*What the task asks*
Once you have read the data below, write it all out exactly.

*Material for the task*
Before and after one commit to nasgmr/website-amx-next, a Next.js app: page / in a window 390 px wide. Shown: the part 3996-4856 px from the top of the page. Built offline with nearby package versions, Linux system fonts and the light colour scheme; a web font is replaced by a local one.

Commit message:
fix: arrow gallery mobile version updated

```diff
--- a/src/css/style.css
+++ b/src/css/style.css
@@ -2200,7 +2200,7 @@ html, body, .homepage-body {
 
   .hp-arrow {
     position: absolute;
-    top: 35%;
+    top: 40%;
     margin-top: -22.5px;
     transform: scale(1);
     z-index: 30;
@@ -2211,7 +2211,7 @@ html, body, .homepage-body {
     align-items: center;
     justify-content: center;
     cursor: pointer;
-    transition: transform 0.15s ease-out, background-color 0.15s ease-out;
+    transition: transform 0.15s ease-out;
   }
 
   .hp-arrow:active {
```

*Response to the task*
Before and after one commit to nasgmr/website-amx-next, a Next.js app: page / in a window 390 px wide. Shown: the part 3996-4856 px from the top of the page. Built offline with nearby package versions, Linux system fonts and the light colour scheme; a web font is replaced by a local one.

Commit message:
fix: arrow gallery mobile version updated

```diff
--- a/src/css/style.css
+++ b/src/css/style.css
@@ -2200,7 +2200,7 @@ html, body, .homepage-body {
 
   .hp-arrow {
     position: absolute;
-    top: 35%;
+    top: 40%;
     margin-top: -22.5px;
     transform: scale(1);
     z-index: 30;
@@ -2211,7 +2211,7 @@ html, body, .homepage-body {
     align-items: center;
     justify-content: center;
     cursor: pointer;
-    transition: transform 0.15s ease-out, background-color 0.15s ease-out;
+    transition: transform 0.15s ease-out;
   }
 
   .hp-arrow:active {
```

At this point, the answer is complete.